    I’ll be behind on the challenge, b/c I have had to order the book. THanks for your honesty, Lori. I know I easily gloss over those verses which, either I don’t think apply to me, or which I would prefer to avoid because they *do*! Oh my! Another thing I do is at times to take God’s Word cavalierly by skimming it in when it’s included in other texts. If someone quotes Scripture in a book, I’ll often gloss over it (bec. I think I know it already) and get to what the author is saying rather than what the Author is saying! How pitiful is that?! I’m not sure from your post exactly what Chip’s challenge was, but obedience to His Word is sure at the top of my personal list–obedience to ALL of it (so I’d best stop all that glossing over, huh?!)

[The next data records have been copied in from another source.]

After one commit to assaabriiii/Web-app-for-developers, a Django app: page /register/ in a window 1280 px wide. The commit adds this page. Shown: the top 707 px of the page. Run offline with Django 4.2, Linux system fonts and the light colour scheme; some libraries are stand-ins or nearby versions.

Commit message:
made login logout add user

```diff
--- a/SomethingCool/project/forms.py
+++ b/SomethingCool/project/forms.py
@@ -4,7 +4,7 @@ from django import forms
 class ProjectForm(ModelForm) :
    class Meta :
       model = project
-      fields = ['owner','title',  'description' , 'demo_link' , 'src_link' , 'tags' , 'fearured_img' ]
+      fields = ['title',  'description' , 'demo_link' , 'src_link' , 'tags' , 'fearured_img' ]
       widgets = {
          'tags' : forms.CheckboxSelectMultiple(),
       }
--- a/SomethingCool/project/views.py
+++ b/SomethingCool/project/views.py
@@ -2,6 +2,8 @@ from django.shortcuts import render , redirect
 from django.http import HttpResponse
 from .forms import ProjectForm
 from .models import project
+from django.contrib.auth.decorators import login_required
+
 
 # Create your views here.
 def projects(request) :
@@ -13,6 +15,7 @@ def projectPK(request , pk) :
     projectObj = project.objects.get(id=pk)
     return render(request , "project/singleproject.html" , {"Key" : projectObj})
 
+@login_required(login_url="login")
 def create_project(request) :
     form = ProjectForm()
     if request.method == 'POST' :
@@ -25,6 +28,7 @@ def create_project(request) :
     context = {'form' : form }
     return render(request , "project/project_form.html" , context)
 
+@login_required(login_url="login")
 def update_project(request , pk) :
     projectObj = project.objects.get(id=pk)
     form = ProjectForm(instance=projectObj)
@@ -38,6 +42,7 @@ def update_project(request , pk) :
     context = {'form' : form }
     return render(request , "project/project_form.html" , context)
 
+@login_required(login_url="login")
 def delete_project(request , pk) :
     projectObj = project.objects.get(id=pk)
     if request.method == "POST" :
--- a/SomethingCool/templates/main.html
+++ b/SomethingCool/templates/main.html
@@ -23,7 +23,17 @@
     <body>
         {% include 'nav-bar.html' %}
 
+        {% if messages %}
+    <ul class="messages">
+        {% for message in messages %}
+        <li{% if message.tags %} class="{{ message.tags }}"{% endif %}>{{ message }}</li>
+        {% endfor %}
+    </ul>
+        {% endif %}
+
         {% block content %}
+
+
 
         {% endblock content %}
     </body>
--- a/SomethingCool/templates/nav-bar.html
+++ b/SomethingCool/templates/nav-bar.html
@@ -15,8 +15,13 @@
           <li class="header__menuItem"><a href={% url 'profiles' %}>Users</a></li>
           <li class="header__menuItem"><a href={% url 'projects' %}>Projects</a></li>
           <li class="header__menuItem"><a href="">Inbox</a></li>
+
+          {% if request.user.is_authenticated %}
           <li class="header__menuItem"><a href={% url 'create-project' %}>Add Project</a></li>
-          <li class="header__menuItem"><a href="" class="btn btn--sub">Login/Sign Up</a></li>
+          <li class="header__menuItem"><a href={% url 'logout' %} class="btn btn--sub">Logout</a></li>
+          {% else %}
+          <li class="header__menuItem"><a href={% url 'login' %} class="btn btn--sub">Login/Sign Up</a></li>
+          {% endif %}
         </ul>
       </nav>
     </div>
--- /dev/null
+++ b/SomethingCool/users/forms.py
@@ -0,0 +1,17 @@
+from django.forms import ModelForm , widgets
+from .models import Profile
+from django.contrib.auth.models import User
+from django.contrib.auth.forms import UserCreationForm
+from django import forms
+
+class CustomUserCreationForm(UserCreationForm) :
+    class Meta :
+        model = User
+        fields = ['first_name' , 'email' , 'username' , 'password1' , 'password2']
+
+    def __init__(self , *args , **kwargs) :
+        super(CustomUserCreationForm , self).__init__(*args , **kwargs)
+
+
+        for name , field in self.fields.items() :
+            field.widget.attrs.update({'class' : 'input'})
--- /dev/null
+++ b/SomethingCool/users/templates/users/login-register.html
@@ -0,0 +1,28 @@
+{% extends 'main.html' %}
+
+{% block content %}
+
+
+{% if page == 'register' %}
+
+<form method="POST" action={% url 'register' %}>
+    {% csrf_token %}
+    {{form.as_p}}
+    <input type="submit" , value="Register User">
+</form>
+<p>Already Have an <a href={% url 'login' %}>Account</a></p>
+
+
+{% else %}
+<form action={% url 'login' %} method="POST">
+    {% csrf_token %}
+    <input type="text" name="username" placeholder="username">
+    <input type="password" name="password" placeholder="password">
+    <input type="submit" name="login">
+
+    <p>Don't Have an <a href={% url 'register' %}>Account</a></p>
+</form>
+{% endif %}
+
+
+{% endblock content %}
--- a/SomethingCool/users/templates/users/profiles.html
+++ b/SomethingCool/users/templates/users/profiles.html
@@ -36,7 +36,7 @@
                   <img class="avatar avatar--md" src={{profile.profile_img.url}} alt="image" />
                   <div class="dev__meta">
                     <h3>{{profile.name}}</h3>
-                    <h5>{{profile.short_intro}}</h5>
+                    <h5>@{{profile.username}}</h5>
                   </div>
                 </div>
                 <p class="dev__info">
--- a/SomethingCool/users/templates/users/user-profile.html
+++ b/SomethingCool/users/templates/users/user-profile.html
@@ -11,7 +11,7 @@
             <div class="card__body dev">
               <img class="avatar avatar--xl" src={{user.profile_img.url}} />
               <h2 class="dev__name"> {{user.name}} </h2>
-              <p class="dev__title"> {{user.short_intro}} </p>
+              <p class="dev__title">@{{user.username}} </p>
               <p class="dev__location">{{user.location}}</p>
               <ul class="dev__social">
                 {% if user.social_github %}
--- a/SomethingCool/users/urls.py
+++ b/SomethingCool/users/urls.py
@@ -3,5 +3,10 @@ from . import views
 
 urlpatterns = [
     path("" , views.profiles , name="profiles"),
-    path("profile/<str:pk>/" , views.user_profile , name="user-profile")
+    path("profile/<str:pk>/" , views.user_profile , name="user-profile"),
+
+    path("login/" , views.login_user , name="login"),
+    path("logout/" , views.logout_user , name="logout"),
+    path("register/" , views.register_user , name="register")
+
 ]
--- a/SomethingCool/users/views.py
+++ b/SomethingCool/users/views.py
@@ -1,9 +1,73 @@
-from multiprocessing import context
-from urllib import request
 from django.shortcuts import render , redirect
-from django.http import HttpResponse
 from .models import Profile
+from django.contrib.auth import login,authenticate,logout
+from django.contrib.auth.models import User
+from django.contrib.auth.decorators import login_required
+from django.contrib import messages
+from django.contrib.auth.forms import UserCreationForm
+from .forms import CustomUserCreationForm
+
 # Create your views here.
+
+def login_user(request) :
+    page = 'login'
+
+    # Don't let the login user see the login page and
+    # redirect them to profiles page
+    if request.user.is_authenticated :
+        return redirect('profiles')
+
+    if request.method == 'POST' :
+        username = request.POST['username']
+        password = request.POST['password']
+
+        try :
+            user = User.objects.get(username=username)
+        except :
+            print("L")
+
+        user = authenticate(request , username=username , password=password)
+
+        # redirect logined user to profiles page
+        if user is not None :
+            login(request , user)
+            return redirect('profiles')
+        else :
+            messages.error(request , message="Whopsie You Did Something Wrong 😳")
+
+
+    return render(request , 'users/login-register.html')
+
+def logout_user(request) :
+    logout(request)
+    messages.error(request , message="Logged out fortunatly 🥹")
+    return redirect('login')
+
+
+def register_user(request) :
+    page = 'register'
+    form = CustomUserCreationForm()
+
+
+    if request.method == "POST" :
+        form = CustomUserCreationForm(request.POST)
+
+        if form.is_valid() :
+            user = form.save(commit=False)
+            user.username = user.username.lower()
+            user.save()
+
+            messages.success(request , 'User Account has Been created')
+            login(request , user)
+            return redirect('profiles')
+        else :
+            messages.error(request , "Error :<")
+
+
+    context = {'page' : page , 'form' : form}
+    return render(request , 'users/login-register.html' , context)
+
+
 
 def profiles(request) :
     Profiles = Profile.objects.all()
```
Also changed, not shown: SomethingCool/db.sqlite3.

  2. Thanks for weighing in, Lynn. I’m intentionally not revealing all of the assigments in my blog posts because some readers would just try them and they would miss out on Chip’s understanding of why they’re important to try. All of us Christian writers are communicating old truth in new ways. It’s good to hear the new ways.

  3. Wow, this makes me want to read the book, and it makes me afraid to read the book at the same time!

  4. Do the thing you’re afraid to do, Betsy!

  5. Lynn Morrissey says:

    Thanks, Lori. Yes, I think you had made it clear in your orig. post why you weren’t relaying Chip’s actual challenges. Can’t wait to read (and hopefully apply!) them myself. Thanks for bringing the book to our att’n!

  6. Mick says:

    This is helpful–I’m not alone!

  7. I like what you said about getting “extra credit” and God being an “assignment.” Very clear wording, which made me think.

  8. Seriously wow indeed!